When PPPs fail it’s usually due to inadequate transaction design and application, a new Fitch Ratings report finds.

Taking into consideration the uniqueness of each public-private partnership (PPP; P3) project, identifying risks, allocating risk, and not overestimating demand are some of the steps that ensure good P3 planning, according to a new report by Fitch Ratings.

“PPPs provide public value, but they need to be crafted carefully,” the rating agency’s managing director of global infrastructure and project finance and report lead author Cherian George said in a statement announcing the release of “Global PPP Lessons Learned”.

“A key assumption is that a normal environment will prevail,” he continued. “But the uniqueness of each PPP and the impossible nature of predicting all future challenges in advance creates a crucial – and vulnerable – link in the chain.”

What can upset a ‘normal environment’, according to the report, can be economic recession, a change in political risk, or a shift in the regulatory environment.
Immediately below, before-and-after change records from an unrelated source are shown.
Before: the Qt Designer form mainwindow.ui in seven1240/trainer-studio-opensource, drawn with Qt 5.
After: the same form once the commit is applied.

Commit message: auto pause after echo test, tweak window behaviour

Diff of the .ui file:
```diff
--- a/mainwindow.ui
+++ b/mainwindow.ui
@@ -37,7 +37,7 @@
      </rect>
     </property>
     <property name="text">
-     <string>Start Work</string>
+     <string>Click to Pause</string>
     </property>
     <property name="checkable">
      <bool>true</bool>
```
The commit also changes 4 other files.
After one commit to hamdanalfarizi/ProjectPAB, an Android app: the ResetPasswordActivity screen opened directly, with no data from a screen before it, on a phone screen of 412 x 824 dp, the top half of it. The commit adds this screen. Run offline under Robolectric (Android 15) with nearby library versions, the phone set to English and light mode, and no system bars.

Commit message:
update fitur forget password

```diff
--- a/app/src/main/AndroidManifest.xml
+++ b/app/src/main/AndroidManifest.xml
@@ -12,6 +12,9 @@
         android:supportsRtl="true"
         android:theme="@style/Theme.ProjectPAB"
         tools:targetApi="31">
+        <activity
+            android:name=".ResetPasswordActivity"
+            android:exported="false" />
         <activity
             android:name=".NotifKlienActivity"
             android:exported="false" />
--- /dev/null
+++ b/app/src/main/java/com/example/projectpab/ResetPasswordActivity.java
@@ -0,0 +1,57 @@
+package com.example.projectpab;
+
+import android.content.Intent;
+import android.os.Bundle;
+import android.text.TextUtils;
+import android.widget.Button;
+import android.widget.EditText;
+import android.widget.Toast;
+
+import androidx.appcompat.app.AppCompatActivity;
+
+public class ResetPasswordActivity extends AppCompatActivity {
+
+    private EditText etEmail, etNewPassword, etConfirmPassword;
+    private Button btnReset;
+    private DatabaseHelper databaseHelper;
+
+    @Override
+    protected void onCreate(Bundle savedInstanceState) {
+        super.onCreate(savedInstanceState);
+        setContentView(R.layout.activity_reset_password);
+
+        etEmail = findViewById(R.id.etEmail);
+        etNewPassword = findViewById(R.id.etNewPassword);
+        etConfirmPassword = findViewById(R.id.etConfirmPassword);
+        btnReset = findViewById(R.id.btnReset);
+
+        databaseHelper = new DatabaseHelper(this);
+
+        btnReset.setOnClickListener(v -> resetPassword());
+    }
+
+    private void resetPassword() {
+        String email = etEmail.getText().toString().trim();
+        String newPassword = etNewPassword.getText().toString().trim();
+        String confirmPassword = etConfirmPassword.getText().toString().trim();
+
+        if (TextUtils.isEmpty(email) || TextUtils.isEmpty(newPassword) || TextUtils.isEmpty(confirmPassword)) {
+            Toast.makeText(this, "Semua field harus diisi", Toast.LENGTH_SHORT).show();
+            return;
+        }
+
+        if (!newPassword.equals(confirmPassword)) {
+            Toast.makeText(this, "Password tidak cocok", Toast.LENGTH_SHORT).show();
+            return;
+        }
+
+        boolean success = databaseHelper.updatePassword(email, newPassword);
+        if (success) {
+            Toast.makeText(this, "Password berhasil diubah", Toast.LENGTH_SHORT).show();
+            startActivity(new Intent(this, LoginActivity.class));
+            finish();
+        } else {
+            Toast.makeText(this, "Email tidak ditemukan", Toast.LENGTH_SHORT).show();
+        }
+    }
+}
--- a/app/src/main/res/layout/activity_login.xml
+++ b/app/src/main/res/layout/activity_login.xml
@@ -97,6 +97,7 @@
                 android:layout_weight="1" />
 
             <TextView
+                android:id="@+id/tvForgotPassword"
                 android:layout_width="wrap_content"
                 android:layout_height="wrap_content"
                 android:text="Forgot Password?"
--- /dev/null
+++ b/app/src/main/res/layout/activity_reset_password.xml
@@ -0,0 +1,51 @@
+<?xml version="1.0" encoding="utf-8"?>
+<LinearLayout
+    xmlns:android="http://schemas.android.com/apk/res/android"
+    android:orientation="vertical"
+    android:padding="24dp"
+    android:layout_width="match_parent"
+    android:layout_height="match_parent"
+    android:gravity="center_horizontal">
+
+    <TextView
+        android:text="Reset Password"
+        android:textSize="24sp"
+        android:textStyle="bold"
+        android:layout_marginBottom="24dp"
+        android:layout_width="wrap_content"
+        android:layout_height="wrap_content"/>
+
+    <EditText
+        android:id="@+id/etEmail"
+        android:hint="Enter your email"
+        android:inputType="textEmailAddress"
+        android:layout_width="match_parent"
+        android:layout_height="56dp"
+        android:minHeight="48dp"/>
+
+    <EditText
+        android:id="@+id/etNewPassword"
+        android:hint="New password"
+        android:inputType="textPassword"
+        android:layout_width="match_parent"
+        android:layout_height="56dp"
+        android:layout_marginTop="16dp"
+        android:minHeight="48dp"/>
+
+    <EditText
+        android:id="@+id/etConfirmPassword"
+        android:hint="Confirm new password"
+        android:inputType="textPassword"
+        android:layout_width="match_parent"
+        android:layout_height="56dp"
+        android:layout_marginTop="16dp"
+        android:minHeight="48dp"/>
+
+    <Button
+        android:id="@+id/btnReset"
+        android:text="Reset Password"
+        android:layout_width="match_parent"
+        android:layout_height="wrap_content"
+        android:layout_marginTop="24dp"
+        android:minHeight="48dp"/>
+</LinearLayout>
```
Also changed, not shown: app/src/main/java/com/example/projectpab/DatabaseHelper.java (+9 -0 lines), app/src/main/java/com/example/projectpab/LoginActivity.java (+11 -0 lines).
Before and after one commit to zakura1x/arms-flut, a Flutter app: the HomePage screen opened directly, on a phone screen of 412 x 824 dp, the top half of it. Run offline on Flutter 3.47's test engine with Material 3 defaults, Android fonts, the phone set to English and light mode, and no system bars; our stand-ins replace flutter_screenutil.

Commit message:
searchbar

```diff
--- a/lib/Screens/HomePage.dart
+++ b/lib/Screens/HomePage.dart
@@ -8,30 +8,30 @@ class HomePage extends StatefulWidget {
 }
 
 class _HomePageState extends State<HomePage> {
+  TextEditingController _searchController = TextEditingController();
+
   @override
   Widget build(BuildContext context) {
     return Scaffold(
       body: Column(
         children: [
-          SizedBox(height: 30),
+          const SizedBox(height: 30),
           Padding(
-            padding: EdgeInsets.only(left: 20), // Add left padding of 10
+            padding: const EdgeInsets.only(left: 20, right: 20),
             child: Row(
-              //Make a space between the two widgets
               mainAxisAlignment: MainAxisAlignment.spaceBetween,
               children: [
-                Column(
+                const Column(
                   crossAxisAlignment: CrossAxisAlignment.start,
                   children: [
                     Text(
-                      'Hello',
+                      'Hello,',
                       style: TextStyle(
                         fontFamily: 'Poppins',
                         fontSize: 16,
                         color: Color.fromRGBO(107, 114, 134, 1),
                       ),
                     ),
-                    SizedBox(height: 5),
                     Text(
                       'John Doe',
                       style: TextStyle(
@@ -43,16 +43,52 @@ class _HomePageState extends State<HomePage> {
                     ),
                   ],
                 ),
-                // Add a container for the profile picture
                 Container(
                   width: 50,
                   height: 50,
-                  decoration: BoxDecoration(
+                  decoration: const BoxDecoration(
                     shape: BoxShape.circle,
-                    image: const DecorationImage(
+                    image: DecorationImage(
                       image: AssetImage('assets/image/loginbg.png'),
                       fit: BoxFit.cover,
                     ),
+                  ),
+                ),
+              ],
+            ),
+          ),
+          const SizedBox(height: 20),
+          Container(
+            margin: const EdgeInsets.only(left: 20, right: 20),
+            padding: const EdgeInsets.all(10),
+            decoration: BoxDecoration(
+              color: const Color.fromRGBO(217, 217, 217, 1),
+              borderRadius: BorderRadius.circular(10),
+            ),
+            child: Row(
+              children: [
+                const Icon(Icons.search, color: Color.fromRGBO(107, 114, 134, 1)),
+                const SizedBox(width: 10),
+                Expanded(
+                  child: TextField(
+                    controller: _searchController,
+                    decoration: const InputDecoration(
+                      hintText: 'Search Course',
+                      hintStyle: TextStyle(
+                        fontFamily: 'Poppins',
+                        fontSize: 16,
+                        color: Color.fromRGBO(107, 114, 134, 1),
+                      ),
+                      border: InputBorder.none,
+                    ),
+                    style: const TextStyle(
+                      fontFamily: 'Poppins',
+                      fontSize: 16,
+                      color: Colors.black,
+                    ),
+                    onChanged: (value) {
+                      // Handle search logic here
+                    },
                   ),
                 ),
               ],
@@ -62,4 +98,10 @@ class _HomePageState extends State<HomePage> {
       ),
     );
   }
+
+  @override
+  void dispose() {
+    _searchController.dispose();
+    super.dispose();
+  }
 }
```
All these events can have a meaningful effect on the performance of a P3 project.

The report also highlights the importance of properly identifying risk, taking into consideration the size and complexity of a project; as well as the importance of allocating risk to parties that are best able to manage them economically.

“When all parties have appropriate levels of risk they are better incentivised to work together to find an amicable solution,” Cherian and his co-authors – Nicolas Painvin and Thomas McCormick – note.

Overestimating demand and over-leveraging an asset are also pitfalls to be avoided as they have often been the cause of failed P3 projects.

“Defaults in PPP transactions have largely been the consequence of weak project economics (e.g. overestimated demand or poorly estimated costs) rather than friction between the parties or outright default by the grantor,” according to the report.

Additionally, overestimating demand compounds the negative impact of over-leveraging. “In instances of high leverage, the credit decline was greatest when projects with traffic and revenue forecasting risk significantly underperformed their revenue projections,” according to the report, which also lists a number of projects around the world that have proved problematic and identifies the risks that negatively affected each project.

Nonetheless, most risks can be anticipated and mitigated, according to the report’s authors.

“The issues that arise, while problematic, are not deal breakers and sensible minds often prevail with enough mutual benefit remaining for both parties to take the transaction to term,” they conclude.